# Example 3: Poisson/geometric regression example

X  = matrix(rnorm(100*20),100,5)
b  = c(0.5,-1,0,0,1)
nu = X%*%b + 1
y  = rpois(lambda=exp(nu),n=length(nu))

df <- data.frame(X,y)

# Fit a Poisson regression
rv.pois=bayesreg(y~.,data=df,model="poisson",prior="hs", burnin=1e4, n.samples=1e4)

# Fit a geometric regression
rv.geo=bayesreg(y~.,data=df,model="geometric",prior="hs", burnin=1e4, n.samples=1e4)

# Compare the two models in terms of their WAIC scores
cat(sprintf("Poisson regression WAIC=%g vs geometric regression WAIC=%g", 
            rv.pois$waic, rv.geo$waic))
# Poisson is clearly preferred to geometric, which is good as data is generated from a Poisson!
# -----------------------------------------------------------------
# Example 4: Logistic regression on spambase
# bayesreg expects binary targets to be factors
spambase$is.spam <- factor(spambase$is.spam)

# First take a subset of the data (1/10th) for training, reserve the rest for testing  = spambase[seq(1,nrow(spambase),10),]
spambase.tst = spambase[-seq(1,nrow(spambase),10),]
# Fit a model using logistic horseshoe for 2,000 samples
rv <- bayesreg(is.spam ~ .,, model = "logistic", prior = "horseshoe", n.samples = 2e3)
# Summarise, sorting variables by their ranking importance
rv.s <- summary(rv,sort.rank=TRUE)
# Make predictions about testing data -- get class predictions and class probabilities
y_pred <- predict(rv, spambase.tst, type='class')
# Check how well did our predictions did by generating confusion matrix
table(y_pred, spambase.tst$is.spam)
# Calculate logarithmic loss on test data
y_prob <- predict(rv, spambase.tst, type='prob')
cat('Neg Log-Like for no Bayes average, posterior mean estimates: ', sum(-log(y_prob[,1])), '\n')
y_prob <- predict(rv, spambase.tst, type='prob', sum.stat="median")
cat('Neg Log-Like for no Bayes average, posterior median estimates: ', sum(-log(y_prob[,1])), '\n')
y_prob <- predict(rv, spambase.tst, type='prob', bayes.avg=TRUE)
cat('Neg Log-Like for Bayes average: ', sum(-log(y_prob[,1])), '\n')

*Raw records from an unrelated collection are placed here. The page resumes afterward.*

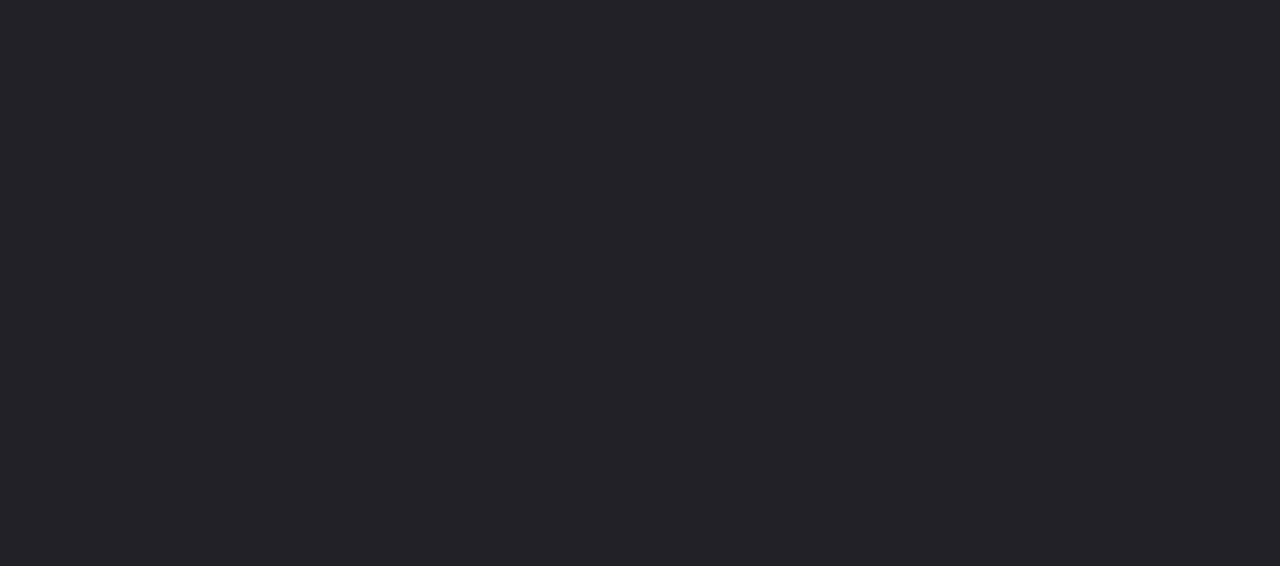
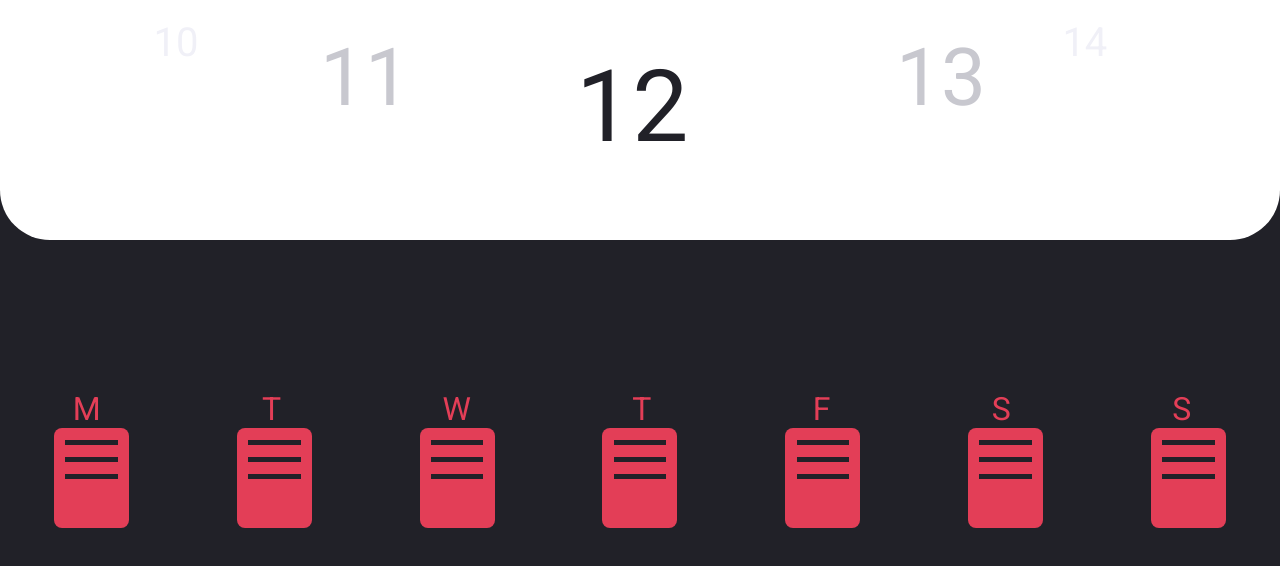
Before and after one commit to zamfir231/TodoApp, a React (Create React App) app: page /this-week in a window 1280 px wide. Shown: the top 566 px of the page. Built offline with nearby package versions, Linux system fonts and the light colour scheme.

Commit message:
added task blocks and changed all hardcoding colors with variables

```diff
--- a/src/App.js
+++ b/src/App.js
@@ -1,8 +1,6 @@
-import Header from './components/HomePage/header/Header'
-import Tasks from './components/HomePage/Tasks/Tasks'
 import HomePage from './components/HomePage/HomePage'
 import { useState } from 'react'
-import DayTaskBoxes from './components/todayPage/thisWeekPage/DayTaskBoxes'
+import ThisWeekPage from './components/todayPage/thisWeekPage/ThisWeekPage'
 import TodayPage from './components/todayPage/TodayPage'
 import {
   BrowserRouter as Router ,
@@ -75,15 +73,19 @@ const App = () => {
         </Route>
 
         <Route path='/today'>
-
-
           <TodayPage
             page='today'
             onAddTask={() => setshowAddTaskInput(true)}
             tasks={getTasksForToday()}
           />
         </Route>
-        <Route path='this-week'><DayTaskBoxes howManyDays={2} /></Route>
+        <Route path='/this-week'>
+          <ThisWeekPage
+            howManyDays={7}
+            page="this-week"
+            onAddTask={() => setshowAddTaskInput(true)}
+          />
+        </Route>
       </div>
     </Router>
   )
--- a/src/components/todayPage/thisWeekPage/DayTaskBox.js
+++ b/src/components/todayPage/thisWeekPage/DayTaskBox.js
@@ -2,7 +2,7 @@ import React from 'react'
 
 const DayTaskBox = ({ numberOfTasks }) => {
     return (
-        <span className='dayTaskBox'>
+        <span className='day-task-box'>
             { [...Array(numberOfTasks)].map((_, index) => (
                 <span
                     className='task-line'
--- a/src/components/todayPage/thisWeekPage/DayTaskBoxes.js
+++ b/src/components/todayPage/thisWeekPage/DayTaskBoxes.js
@@ -2,20 +2,24 @@ import React from 'react'
 import DayTaskBox from './DayTaskBox'
 
 const DayTaskBoxes = ({ howManyDays }) => {
-    const days=['M', 'T', 'W', 'T', 'F', 'S', 'S']
+    const days = ['M', 'T', 'W', 'T', 'F', 'S', 'S']
     return (
         <>
-            {  days.map((text, index) => (
-                <span
-                    className=''
-                    key={ index }
+            <div className="task-boxes-container">
+                {  days.map((text, index) => (
+                    <span
+                        className='day-name'
+                        key={ index }
 
-                >{ text }</span>
-            ))}
+                    >{ text }</span>
+                ))}
+            </div>
 
+            <div className='task-boxes-container'>
             { [...Array(howManyDays)].map((_, index) => (
                 <DayTaskBox key={ index } numberOfTasks={3} />
             ))}
+            </div>
         </>
     )
 }
--- /dev/null
+++ b/src/components/todayPage/thisWeekPage/ThisWeekPage.js
@@ -0,0 +1,16 @@
+import React from 'react'
+import DayTaskBoxes from './DayTaskBoxes'
+import './thisWeek.css'
+import Header from '../../HomePage/header/Header'
+
+const ThisWeekPage = ({ howManyDays, page, onAddTask }) => {
+    return (
+        <div>
+            <Header page={page} onAddTask={onAddTask}/>
+            <DayTaskBoxes howManyDays={howManyDays} />
+            <div style={{width: '100px', height: '10000px'}}></div>
+        </div>
+    )
+}
+
+export default ThisWeekPage
--- a/src/components/todayPage/thisWeekPage/thisWeek.css
+++ b/src/components/todayPage/thisWeekPage/thisWeek.css
@@ -1,16 +1,36 @@
+@import "../../../css/config.css";
+
 .day-task-box {
     cursor: pointer;
-    width: 2vh;
-    height: 3vh;
-    background-color: #E33E57;
-    display: flex;
-    justify-content: center;
-    align-items: center;
+    width: 75px;
+    height: 100px;
+    background-color: var(--main-color);
+    border-radius: 8px;
+}
+
+.day-task-box:hover {
+    background-color: var(--main-color);
 }
 
 .task-line {
+    display: block;
+    position: relative;
     width: 70%;
-    height: 2px;
-    background-color: #212128;
-    margin-bottom: 5px;
+    height: 5px;
+    background-color: var(--dark-color);
+    left: 15%;
+    right: 0%;
+    margin-top: 12px;
 }
+
+.task-boxes-container {
+    display: flex;
+    justify-content: space-around;
+}
+
+.day-name {
+    color: var(--main-color);
+    font-size: 2em;
+    position: relative;
+    right: .5rem;
+}
--- /dev/null
+++ b/src/css/config.css
@@ -0,0 +1,5 @@
+:root {
+    --main-color: #E33E57;
+    --dark-color: #212128;
+    --white-color: #FFF;
+  }
--- a/src/index.css
+++ b/src/css/index.css
@@ -1,4 +1,5 @@
 @import url('https://fonts.googleapis.com/css2?family=Roboto:wght@300;400&display=swap%27');
+@import './config.css';
 
 * {
   font-family: 'Roboto';
@@ -8,7 +9,7 @@ body {
   box-sizing: border-box;
   margin: 0;
   padding: 0;
-  background-color: #212128;
+  background-color: var(--dark-color);
 }
 
 .header {
@@ -20,7 +21,7 @@ body {
   width: 100%;
   height: 30vh;
   margin-bottom: 150px;
-  background-color: #FFF;
+  background-color: var(--white-color);
   border-radius: 0 50px 50px 50px;
 }
 
@@ -28,7 +29,7 @@ body {
   position: absolute;
   top: 0;
   width: 100%;
-  background-color: #FFF;
+  background-color: var(--white-color);
   height: 6.5vh;
   z-index: -1;
 }
@@ -37,7 +38,7 @@ body {
   font-size: 50px;
   position: absolute;
   left: 0%;
-  color: #212128;
+  color: var(--dark-color);
   top: 25%;
   margin-left: 30px;
 }
@@ -49,15 +50,15 @@ body {
   width: 80%;
   height: 150px;
   margin: 40px 0 20px 130px;
-  color: #212128;
-  background-color: #E33E57;
+  color: var(--dark-color);
+  background-color: var(--main-color);
   border-radius: 12px;
 }
 
 .isTaskDone {
   width: 20px;
   height: 20px;
-  background-color: #212128;
+  background-color: var(--dark-color);
 }
 
 .addTask {
@@ -71,13 +72,13 @@ body {
   border-radius: 50%;
   width: 125px;
   height: 125px;
-  background-color: #E33E57;
+  background-color: var(--main-color);
 }
 
 .addTaskForm {
   position: relative;
   left: 45%;
-  background-color: #212128;
+  background-color: var(--dark-color);
   display: flex;
   border-radius: 16px;
   width: 175px;
@@ -95,7 +96,7 @@ body {
 
 .deleteTaskButton {
   display: inline;
-  color: #212128;
+  color: var(--dark-color);
   position: absolute;
   float: right;
   left: 95%;
@@ -119,7 +120,7 @@ body {
 
 #todayDate {
   font-size: 100px;
-  color: #212128;
+  color: var(--dark-color);
   position: absolute;
   left: 45%;
   top: 20%;
--- a/src/index.js
+++ b/src/index.js
@@ -1,6 +1,6 @@
 import React from 'react';
 import ReactDOM from 'react-dom';
-import './index.css';
+import './css/index.css';
 import App from './App';
 import reportWebVitals from './reportWebVitals';
 
```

## End(Not run)

[Package bayesreg version 1.2 Index]